═══ Information supplied

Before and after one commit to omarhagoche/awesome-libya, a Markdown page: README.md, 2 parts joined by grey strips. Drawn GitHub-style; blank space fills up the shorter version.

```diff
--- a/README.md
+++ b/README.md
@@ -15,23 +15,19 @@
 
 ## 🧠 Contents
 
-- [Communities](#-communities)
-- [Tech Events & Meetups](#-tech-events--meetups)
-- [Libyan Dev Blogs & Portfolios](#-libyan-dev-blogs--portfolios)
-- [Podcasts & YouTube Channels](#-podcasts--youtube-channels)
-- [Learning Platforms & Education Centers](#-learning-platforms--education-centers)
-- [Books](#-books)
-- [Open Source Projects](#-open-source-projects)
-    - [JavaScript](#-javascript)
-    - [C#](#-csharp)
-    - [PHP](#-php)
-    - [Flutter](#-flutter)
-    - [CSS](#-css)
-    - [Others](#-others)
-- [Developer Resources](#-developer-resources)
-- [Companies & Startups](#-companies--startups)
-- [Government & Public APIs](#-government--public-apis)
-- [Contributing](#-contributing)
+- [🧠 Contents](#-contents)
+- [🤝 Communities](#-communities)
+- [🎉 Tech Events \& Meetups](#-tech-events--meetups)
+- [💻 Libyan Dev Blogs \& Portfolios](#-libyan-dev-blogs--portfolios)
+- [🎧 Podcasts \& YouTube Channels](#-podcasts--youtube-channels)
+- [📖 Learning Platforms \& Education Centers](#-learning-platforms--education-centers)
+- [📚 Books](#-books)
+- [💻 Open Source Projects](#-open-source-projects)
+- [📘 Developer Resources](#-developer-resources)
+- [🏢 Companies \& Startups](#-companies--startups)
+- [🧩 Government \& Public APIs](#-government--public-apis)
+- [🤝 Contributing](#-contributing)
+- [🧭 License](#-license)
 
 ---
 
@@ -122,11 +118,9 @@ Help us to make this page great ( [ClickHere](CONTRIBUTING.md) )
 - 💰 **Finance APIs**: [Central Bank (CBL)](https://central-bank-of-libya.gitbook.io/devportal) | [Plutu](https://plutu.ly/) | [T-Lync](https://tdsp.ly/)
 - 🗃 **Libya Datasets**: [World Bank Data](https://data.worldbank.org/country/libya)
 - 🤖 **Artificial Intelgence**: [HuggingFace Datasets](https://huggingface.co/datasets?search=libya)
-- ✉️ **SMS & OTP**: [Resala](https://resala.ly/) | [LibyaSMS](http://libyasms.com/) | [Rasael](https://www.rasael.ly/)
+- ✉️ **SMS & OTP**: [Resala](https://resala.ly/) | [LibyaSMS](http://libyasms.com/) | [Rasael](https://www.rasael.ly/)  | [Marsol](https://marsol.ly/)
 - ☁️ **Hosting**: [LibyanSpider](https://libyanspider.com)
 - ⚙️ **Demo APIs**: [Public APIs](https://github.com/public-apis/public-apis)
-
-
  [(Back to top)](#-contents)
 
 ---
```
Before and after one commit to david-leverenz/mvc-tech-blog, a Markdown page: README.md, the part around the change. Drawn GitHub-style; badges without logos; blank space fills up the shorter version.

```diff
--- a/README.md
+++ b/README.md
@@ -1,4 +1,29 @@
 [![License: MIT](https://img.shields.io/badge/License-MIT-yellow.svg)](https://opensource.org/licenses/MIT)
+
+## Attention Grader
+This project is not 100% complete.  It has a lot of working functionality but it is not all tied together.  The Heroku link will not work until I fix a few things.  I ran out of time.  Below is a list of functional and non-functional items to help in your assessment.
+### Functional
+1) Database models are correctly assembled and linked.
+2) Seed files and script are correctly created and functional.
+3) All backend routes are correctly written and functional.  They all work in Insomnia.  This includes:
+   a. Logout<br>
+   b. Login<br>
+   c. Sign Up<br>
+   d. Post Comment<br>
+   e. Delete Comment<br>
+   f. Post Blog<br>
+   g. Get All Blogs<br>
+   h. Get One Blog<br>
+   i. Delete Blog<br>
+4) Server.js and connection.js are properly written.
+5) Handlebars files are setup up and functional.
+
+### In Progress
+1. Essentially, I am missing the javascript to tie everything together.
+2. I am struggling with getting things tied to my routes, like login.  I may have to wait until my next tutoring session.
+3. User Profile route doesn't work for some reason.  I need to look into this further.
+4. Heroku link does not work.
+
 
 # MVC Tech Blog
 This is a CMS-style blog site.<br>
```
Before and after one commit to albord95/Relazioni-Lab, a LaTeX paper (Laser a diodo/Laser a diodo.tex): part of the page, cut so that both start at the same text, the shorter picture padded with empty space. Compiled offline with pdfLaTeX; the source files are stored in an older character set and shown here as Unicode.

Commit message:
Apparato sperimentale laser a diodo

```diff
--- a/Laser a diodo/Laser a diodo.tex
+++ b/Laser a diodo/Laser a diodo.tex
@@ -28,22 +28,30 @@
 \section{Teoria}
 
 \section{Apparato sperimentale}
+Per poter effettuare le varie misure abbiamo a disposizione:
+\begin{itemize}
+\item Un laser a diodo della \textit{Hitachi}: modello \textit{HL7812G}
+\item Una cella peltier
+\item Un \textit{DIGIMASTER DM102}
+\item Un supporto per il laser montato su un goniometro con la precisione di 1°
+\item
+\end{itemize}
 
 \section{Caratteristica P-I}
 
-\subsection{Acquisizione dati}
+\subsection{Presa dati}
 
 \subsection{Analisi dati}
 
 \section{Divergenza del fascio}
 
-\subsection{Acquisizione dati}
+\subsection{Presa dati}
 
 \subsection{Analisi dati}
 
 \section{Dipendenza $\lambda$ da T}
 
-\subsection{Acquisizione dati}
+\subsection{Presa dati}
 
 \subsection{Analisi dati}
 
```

══════

What is required: Repeat the records above in full, word for word.

Exercise solution:
Before and after one commit to omarhagoche/awesome-libya, a Markdown page: README.md, 2 parts joined by grey strips. Drawn GitHub-style; blank space fills up the shorter version.

```diff
--- a/README.md
+++ b/README.md
@@ -15,23 +15,19 @@
 
 ## 🧠 Contents
 
-- [Communities](#-communities)
-- [Tech Events & Meetups](#-tech-events--meetups)
-- [Libyan Dev Blogs & Portfolios](#-libyan-dev-blogs--portfolios)
-- [Podcasts & YouTube Channels](#-podcasts--youtube-channels)
-- [Learning Platforms & Education Centers](#-learning-platforms--education-centers)
-- [Books](#-books)
-- [Open Source Projects](#-open-source-projects)
-    - [JavaScript](#-javascript)
-    - [C#](#-csharp)
-    - [PHP](#-php)
-    - [Flutter](#-flutter)
-    - [CSS](#-css)
-    - [Others](#-others)
-- [Developer Resources](#-developer-resources)
-- [Companies & Startups](#-companies--startups)
-- [Government & Public APIs](#-government--public-apis)
-- [Contributing](#-contributing)
+- [🧠 Contents](#-contents)
+- [🤝 Communities](#-communities)
+- [🎉 Tech Events \& Meetups](#-tech-events--meetups)
+- [💻 Libyan Dev Blogs \& Portfolios](#-libyan-dev-blogs--portfolios)
+- [🎧 Podcasts \& YouTube Channels](#-podcasts--youtube-channels)
+- [📖 Learning Platforms \& Education Centers](#-learning-platforms--education-centers)
+- [📚 Books](#-books)
+- [💻 Open Source Projects](#-open-source-projects)
+- [📘 Developer Resources](#-developer-resources)
+- [🏢 Companies \& Startups](#-companies--startups)
+- [🧩 Government \& Public APIs](#-government--public-apis)
+- [🤝 Contributing](#-contributing)
+- [🧭 License](#-license)
 
 ---
 
@@ -122,11 +118,9 @@ Help us to make this page great ( [ClickHere](CONTRIBUTING.md) )
 - 💰 **Finance APIs**: [Central Bank (CBL)](https://central-bank-of-libya.gitbook.io/devportal) | [Plutu](https://plutu.ly/) | [T-Lync](https://tdsp.ly/)
 - 🗃 **Libya Datasets**: [World Bank Data](https://data.worldbank.org/country/libya)
 - 🤖 **Artificial Intelgence**: [HuggingFace Datasets](https://huggingface.co/datasets?search=libya)
-- ✉️ **SMS & OTP**: [Resala](https://resala.ly/) | [LibyaSMS](http://libyasms.com/) | [Rasael](https://www.rasael.ly/)
+- ✉️ **SMS & OTP**: [Resala](https://resala.ly/) | [LibyaSMS](http://libyasms.com/) | [Rasael](https://www.rasael.ly/)  | [Marsol](https://marsol.ly/)
 - ☁️ **Hosting**: [LibyanSpider](https://libyanspider.com)
 - ⚙️ **Demo APIs**: [Public APIs](https://github.com/public-apis/public-apis)
-
-
  [(Back to top)](#-contents)
 
 ---
```
Before and after one commit to david-leverenz/mvc-tech-blog, a Markdown page: README.md, the part around the change. Drawn GitHub-style; badges without logos; blank space fills up the shorter version.

```diff
--- a/README.md
+++ b/README.md
@@ -1,4 +1,29 @@
 [![License: MIT](https://img.shields.io/badge/License-MIT-yellow.svg)](https://opensource.org/licenses/MIT)
+
+## Attention Grader
+This project is not 100% complete.  It has a lot of working functionality but it is not all tied together.  The Heroku link will not work until I fix a few things.  I ran out of time.  Below is a list of functional and non-functional items to help in your assessment.
+### Functional
+1) Database models are correctly assembled and linked.
+2) Seed files and script are correctly created and functional.
+3) All backend routes are correctly written and functional.  They all work in Insomnia.  This includes:
+   a. Logout<br>
+   b. Login<br>
+   c. Sign Up<br>
+   d. Post Comment<br>
+   e. Delete Comment<br>
+   f. Post Blog<br>
+   g. Get All Blogs<br>
+   h. Get One Blog<br>
+   i. Delete Blog<br>
+4) Server.js and connection.js are properly written.
+5) Handlebars files are setup up and functional.
+
+### In Progress
+1. Essentially, I am missing the javascript to tie everything together.
+2. I am struggling with getting things tied to my routes, like login.  I may have to wait until my next tutoring session.
+3. User Profile route doesn't work for some reason.  I need to look into this further.
+4. Heroku link does not work.
+
 
 # MVC Tech Blog
 This is a CMS-style blog site.<br>
```
Before and after one commit to albord95/Relazioni-Lab, a LaTeX paper (Laser a diodo/Laser a diodo.tex): part of the page, cut so that both start at the same text, the shorter picture padded with empty space. Compiled offline with pdfLaTeX; the source files are stored in an older character set and shown here as Unicode.

Commit message:
Apparato sperimentale laser a diodo

```diff
--- a/Laser a diodo/Laser a diodo.tex
+++ b/Laser a diodo/Laser a diodo.tex
@@ -28,22 +28,30 @@
 \section{Teoria}
 
 \section{Apparato sperimentale}
+Per poter effettuare le varie misure abbiamo a disposizione:
+\begin{itemize}
+\item Un laser a diodo della \textit{Hitachi}: modello \textit{HL7812G}
+\item Una cella peltier
+\item Un \textit{DIGIMASTER DM102}
+\item Un supporto per il laser montato su un goniometro con la precisione di 1°
+\item
+\end{itemize}
 
 \section{Caratteristica P-I}
 
-\subsection{Acquisizione dati}
+\subsection{Presa dati}
 
 \subsection{Analisi dati}
 
 \section{Divergenza del fascio}
 
-\subsection{Acquisizione dati}
+\subsection{Presa dati}
 
 \subsection{Analisi dati}
 
 \section{Dipendenza $\lambda$ da T}
 
-\subsection{Acquisizione dati}
+\subsection{Presa dati}
 
 \subsection{Analisi dati}
 
```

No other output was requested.